Filter the listing below down to the lines containing the word "imagen".

DATA FOR PROCESSING >>
Segment Open

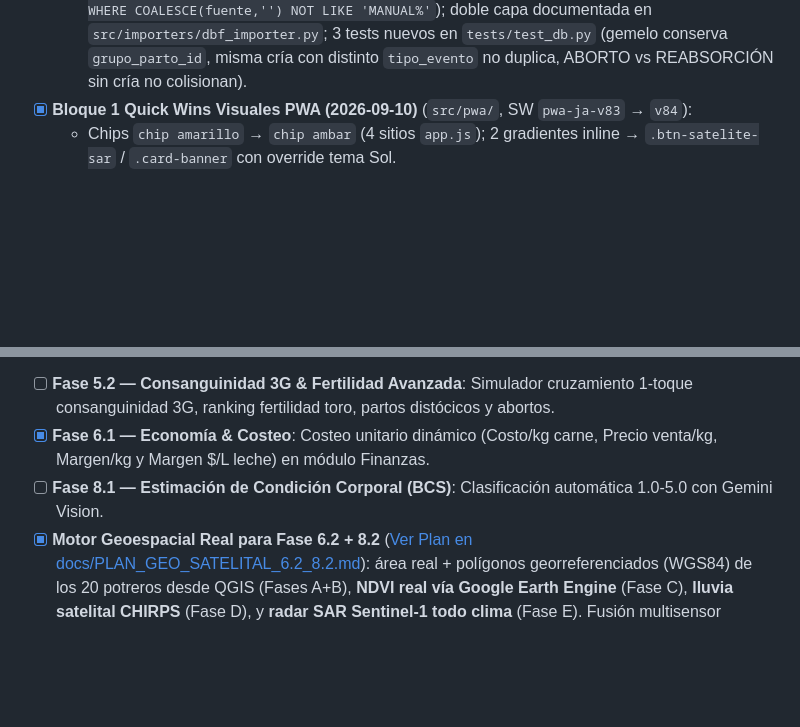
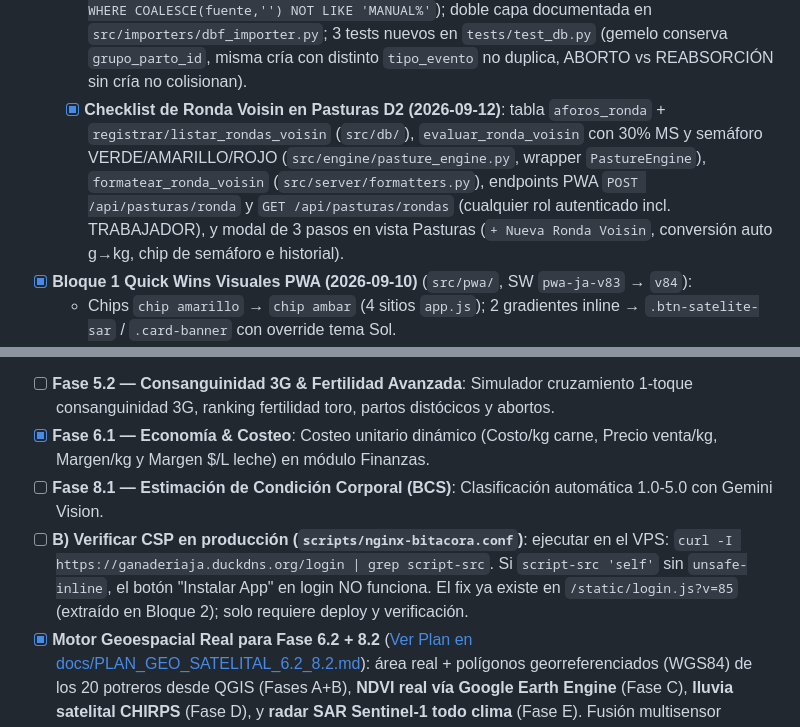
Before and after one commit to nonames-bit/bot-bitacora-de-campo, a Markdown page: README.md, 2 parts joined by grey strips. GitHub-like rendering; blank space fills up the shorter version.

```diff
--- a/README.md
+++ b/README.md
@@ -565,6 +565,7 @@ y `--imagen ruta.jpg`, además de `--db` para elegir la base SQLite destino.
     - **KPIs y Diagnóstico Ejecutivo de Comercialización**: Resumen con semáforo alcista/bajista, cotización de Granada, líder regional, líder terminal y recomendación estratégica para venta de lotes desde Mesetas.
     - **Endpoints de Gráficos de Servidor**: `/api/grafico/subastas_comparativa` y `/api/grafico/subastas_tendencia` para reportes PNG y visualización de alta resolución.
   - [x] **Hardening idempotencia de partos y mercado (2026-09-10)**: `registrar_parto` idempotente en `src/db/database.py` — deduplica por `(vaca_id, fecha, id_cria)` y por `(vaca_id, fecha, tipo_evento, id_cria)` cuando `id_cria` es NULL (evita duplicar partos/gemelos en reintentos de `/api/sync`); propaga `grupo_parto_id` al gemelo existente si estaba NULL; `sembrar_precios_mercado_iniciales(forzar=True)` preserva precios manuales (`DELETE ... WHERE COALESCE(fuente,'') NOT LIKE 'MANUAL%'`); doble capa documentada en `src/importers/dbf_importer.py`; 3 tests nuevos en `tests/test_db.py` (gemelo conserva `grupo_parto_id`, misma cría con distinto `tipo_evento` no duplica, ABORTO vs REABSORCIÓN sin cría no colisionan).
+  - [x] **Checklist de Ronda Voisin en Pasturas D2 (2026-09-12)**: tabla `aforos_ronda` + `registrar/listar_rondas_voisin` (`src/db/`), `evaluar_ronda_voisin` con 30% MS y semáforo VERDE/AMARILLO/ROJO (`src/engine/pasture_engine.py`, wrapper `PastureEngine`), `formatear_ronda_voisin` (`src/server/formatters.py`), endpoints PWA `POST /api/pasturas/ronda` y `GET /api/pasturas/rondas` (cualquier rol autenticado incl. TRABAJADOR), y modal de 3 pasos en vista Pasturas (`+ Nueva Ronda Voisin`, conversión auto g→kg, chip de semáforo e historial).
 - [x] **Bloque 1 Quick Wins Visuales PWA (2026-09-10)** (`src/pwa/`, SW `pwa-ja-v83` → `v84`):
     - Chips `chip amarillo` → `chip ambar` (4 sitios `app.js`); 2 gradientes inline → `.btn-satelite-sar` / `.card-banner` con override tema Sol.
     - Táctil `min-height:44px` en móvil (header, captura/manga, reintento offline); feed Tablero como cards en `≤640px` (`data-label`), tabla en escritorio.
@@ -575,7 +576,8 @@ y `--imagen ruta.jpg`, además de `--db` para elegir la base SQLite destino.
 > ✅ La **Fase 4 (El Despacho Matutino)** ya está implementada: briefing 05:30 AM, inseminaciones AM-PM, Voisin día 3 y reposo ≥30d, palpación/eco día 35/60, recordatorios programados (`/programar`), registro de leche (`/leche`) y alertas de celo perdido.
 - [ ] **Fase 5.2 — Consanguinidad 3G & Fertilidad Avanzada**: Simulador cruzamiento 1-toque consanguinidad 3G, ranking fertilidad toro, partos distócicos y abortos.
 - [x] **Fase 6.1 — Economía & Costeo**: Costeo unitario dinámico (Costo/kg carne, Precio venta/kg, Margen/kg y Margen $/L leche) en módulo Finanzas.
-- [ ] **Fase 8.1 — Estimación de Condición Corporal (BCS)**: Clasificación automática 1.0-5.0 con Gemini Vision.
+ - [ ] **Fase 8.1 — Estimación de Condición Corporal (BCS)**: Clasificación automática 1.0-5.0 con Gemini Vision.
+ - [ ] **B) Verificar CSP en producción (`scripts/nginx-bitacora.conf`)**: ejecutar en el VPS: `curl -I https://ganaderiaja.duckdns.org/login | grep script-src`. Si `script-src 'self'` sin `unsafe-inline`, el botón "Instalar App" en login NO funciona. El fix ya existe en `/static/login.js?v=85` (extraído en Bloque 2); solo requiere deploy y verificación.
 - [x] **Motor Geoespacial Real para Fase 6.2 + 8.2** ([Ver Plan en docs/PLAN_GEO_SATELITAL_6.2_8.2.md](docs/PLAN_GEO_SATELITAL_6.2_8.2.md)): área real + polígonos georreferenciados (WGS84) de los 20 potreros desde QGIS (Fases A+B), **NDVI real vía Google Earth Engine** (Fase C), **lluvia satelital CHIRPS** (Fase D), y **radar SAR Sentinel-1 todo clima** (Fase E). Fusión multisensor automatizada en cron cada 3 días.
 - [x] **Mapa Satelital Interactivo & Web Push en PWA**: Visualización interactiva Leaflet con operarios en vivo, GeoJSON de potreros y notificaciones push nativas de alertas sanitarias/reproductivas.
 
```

Segment Closed

SOLUTION >>
@@ -565,6 +565,7 @@ y `--imagen ruta.jpg`, además de `--db` para elegir la base SQLite destino.
@@ -575,7 +576,8 @@ y `--imagen ruta.jpg`, además de `--db` para elegir la base SQLite destino.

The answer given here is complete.